The words Scottish cinema are likely to conjure one of two images: the classic scenes of Peter Riegert stargazing from fictional Ferness in Bill Forsyth's Local Hero or the rather more iconoclastic introduction to Ewan McGregor as he crashes down Princes Street in Danny Boyle's Trainspotting. A few recent films such as Sunshine on Leith and Under the Skin have helped to redefine Scotland for modern audiences but few are likely to have a more resounding influence on how the country is perceived overseas than Anna and the Apocalypse -- John McPhail's Yuletide zombie musical. You can now add a third: Hunt wielding a bloodied candy cane against a throng of Christmas-jumpered undead.

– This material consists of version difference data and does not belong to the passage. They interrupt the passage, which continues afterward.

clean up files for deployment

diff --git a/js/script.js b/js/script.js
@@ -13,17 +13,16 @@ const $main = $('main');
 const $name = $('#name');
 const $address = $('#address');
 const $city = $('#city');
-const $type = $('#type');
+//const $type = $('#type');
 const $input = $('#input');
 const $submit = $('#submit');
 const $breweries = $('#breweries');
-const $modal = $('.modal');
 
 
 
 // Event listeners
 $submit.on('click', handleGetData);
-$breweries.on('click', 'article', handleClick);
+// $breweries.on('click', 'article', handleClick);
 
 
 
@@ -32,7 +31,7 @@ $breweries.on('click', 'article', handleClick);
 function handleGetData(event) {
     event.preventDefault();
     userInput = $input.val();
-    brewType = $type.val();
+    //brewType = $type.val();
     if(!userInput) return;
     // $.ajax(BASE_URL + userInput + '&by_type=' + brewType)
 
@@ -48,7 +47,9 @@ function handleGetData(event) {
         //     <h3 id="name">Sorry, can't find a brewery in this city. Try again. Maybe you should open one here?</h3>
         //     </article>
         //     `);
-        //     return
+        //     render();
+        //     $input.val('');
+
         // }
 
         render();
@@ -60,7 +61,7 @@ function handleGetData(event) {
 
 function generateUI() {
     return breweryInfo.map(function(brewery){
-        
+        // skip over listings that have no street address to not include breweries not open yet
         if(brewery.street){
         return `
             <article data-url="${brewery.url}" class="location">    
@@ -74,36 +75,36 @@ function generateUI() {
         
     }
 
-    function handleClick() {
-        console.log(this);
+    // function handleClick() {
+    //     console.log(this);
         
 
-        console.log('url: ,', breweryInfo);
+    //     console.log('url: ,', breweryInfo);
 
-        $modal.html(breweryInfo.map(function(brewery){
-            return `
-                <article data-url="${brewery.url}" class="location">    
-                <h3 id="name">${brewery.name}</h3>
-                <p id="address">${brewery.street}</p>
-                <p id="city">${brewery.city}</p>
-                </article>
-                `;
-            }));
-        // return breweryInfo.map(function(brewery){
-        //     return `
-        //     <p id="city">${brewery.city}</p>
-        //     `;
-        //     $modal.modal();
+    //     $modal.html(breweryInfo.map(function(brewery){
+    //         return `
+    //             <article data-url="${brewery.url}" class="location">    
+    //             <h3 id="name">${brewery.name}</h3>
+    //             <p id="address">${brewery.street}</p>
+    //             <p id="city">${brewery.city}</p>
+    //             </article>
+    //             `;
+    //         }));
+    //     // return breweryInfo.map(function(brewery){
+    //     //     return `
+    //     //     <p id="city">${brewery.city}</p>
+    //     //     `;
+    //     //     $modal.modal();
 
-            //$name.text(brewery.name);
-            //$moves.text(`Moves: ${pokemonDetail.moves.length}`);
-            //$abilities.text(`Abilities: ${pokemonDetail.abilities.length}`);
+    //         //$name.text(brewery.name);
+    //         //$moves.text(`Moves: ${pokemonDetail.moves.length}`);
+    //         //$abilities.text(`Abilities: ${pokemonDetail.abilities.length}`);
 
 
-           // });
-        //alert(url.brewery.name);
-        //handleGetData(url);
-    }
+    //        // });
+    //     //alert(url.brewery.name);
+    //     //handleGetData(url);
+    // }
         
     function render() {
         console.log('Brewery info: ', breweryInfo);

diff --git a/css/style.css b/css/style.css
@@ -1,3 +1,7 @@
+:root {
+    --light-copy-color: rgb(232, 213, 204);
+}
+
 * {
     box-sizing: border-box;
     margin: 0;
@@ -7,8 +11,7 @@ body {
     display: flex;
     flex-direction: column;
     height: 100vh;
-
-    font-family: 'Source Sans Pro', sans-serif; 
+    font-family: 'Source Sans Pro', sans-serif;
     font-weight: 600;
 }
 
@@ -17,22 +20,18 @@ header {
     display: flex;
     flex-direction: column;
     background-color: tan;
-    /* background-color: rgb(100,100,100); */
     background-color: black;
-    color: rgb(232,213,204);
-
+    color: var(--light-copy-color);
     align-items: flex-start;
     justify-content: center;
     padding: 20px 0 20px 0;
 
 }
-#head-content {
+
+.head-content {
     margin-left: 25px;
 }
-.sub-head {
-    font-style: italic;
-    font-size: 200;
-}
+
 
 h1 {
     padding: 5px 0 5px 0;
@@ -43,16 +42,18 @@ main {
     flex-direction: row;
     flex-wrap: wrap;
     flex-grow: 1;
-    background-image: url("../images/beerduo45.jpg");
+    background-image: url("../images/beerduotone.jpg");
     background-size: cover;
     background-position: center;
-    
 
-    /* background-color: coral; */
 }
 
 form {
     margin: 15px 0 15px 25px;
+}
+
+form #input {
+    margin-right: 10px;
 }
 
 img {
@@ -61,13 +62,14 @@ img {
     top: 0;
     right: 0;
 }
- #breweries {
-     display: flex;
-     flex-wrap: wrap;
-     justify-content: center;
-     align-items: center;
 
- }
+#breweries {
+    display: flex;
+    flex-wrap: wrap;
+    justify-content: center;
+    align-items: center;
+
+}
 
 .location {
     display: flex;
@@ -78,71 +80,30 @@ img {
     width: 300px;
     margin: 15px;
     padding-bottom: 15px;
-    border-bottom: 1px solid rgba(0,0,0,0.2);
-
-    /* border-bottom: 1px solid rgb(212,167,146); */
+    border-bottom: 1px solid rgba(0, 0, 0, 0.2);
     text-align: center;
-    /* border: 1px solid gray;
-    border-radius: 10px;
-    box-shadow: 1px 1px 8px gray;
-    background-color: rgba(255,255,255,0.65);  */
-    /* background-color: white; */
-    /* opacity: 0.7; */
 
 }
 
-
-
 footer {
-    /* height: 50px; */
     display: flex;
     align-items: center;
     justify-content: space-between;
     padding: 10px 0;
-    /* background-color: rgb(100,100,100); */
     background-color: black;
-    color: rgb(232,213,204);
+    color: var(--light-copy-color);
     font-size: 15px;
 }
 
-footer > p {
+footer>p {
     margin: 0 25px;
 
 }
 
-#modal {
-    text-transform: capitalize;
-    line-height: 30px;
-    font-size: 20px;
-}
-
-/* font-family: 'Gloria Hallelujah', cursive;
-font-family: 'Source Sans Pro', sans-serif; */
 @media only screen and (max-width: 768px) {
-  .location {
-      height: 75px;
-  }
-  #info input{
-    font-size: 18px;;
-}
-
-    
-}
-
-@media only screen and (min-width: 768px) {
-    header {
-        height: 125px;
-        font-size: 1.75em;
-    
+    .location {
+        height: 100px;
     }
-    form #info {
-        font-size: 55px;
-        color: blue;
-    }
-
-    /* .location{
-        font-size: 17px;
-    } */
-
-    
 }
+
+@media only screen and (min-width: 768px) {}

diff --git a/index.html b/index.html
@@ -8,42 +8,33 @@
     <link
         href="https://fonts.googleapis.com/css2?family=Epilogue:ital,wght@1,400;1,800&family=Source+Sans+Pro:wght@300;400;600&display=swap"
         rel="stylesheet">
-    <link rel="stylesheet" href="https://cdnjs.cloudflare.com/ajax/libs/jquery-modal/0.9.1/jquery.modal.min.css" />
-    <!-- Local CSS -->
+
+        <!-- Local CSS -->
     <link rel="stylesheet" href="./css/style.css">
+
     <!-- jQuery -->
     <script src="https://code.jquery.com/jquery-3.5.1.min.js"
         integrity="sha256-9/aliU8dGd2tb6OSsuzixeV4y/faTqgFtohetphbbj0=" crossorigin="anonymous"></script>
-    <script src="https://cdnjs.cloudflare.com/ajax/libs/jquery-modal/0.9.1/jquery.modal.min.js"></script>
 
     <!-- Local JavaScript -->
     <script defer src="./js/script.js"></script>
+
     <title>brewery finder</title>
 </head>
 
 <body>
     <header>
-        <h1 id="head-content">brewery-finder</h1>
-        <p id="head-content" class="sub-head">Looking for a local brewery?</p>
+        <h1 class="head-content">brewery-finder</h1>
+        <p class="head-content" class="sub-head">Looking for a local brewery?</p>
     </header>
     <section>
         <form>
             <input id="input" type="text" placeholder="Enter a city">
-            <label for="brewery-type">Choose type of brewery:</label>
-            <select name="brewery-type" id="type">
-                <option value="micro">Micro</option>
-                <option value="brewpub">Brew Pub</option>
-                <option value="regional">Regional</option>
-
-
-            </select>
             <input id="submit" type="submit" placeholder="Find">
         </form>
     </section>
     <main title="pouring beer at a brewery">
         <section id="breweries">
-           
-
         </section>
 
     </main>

To focus on the apocalypse, however, would be to do Anna a disservice, for as effectively as the zombie interlopers are handled they are but one small element in a remarkably multifaceted movie -- the dead don't even rise until the film's second act. Prior to this, director John McPhail, working from a script by Alan McDonald and the late Ryan McHenry, who inspired the feature film with his BAFTA-winning short Zombie Musical, establishes an appealing and genuinely affecting cast of characters who seem surprisingly relatable, even as they're bursting into song -- or later -- leaping into action. It's also pleasingly Scottish, even if Hunt herself is actually English, with Paul Kaye playing the school's villainous headmaster, Mr. Savage, like some sort of deranged Beano character.
As for the songs themselves, Roddy Hart and Tommy Reilly have gone above and beyond to deliver one of the best original soundtracks of the year. Catchy and accomplished in their own right, each song also propels the plot forward while providing an opportunity for the cast to develop their characters and the choreographer (Swire again) to stage a dynamic showstopper. There are a number of standouts, most of them in the near faultless first act, with Hollywood Ending and Beautiful Day springing immediately to mind. Of the extremely talented young cast, Marli Sui is perhaps the most underserved, separated from her cohorts for the majority of the second act and almost lost in the third, but her character’s performance of It's That Time of Year -- the unassuming title belies a spectacularly salacious solo in the vein of Santa Baby -- steals the show regardless.
As promising as Anna and the Apocalypse is in these early stages, evoking and occasionally equaling everything from Shawn of the Dead to Buffy the Vampire Slayer's Once More With Feeling, the premise struggles to sustain itself across its relatively light ninety minutes. Cinematographer Sara Deane does a tremendous job of making Little Haven (actually Port Glasgow and Greenock) cinematic, whether lensing a bowling alley or a cemetery, she struggles -- as do McPhail, McDonald and their cast -- to keep things interesting upon the characters' return to school. That said, for a film that succeeds on so many other levels, it's hardly the end of the world.